# THE TASK
From the data below, tally each line that has "text" in it, then give that tally without comment.

# DATA
● ● ● ● ● ● ●
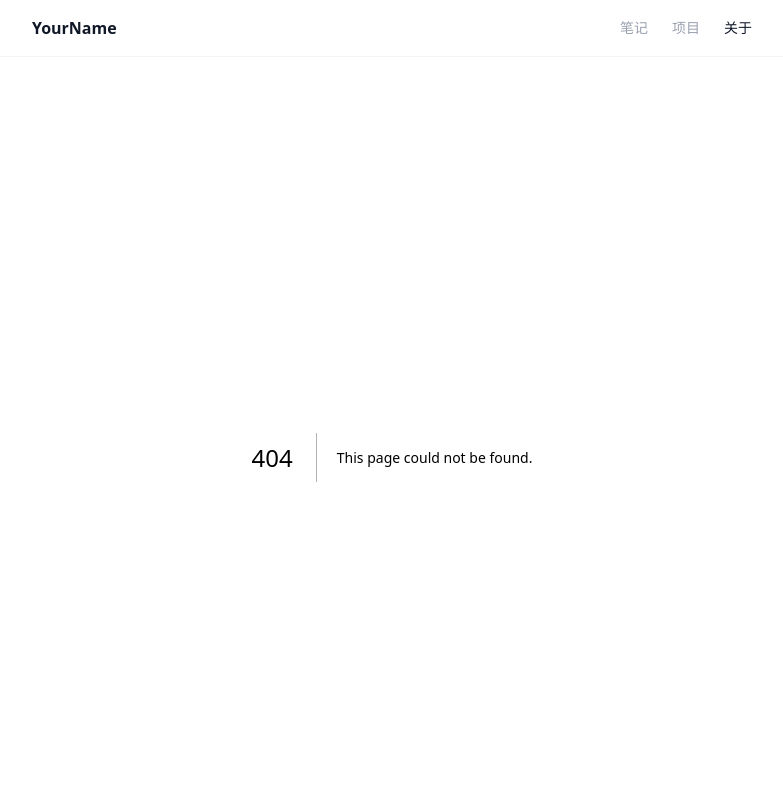
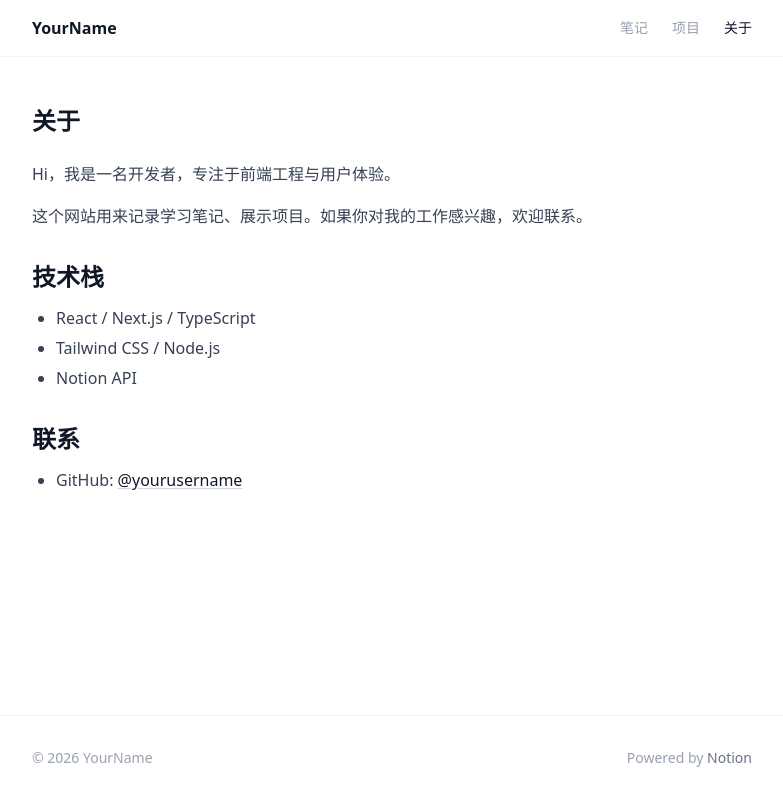
Before and after one commit to oweak/omas-project, a Next.js app: page /about in a window 1280 px wide. Before the commit this address had no page. Shown: the top 800 px of the page, without its empty margins (248-1031 px from the left). Built offline with nearby package versions, Linux system fonts and the light colour scheme.

Commit message:
feat: add about page and custom 404
Co-Authored-By: Claude Opus 4.6 <noreply@anthropic.com>

```diff
--- /dev/null
+++ b/app/about/page.tsx
@@ -0,0 +1,36 @@
+import type { Metadata } from "next";
+
+export const metadata: Metadata = {
+  title: "关于",
+};
+
+export default function AboutPage() {
+  return (
+    <div className="max-w-3xl mx-auto px-6 pt-12 pb-12">
+      <h1 className="text-2xl font-extrabold text-gray-900 mb-6">关于</h1>
+      <div className="prose max-w-none">
+        <p>
+          Hi，我是一名开发者，专注于前端工程与用户体验。
+        </p>
+        <p>
+          这个网站用来记录学习笔记、展示项目。如果你对我的工作感兴趣，欢迎联系。
+        </p>
+        <h2>技术栈</h2>
+        <ul>
+          <li>React / Next.js / TypeScript</li>
+          <li>Tailwind CSS / Node.js</li>
+          <li>Notion API</li>
+        </ul>
+        <h2>联系</h2>
+        <ul>
+          <li>
+            GitHub:{" "}
+            <a href="https://github.com" target="_blank" rel="noopener noreferrer">
+              @yourusername
+            </a>
+          </li>
+        </ul>
+      </div>
+    </div>
+  );
+}
--- /dev/null
+++ b/app/not-found.tsx
@@ -0,0 +1,19 @@
+import Link from "next/link";
+
+export default function NotFound() {
+  return (
+    <div className="max-w-3xl mx-auto px-6 pt-24 pb-12 text-center">
+      <p className="text-6xl font-extrabold text-gray-200 mb-4">404</p>
+      <h1 className="text-xl font-bold text-gray-900 mb-2">页面不存在</h1>
+      <p className="text-sm text-gray-400 mb-8">
+        你访问的页面可能已被移除或地址有误。
+      </p>
+      <Link
+        href="/"
+        className="text-sm text-gray-500 hover:text-gray-900 transition-colors underline underline-offset-2"
+      >
+        返回首页
+      </Link>
+    </div>
+  );
+}
```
● ● ● ● ● ● ●
# ANSWER SPACE
6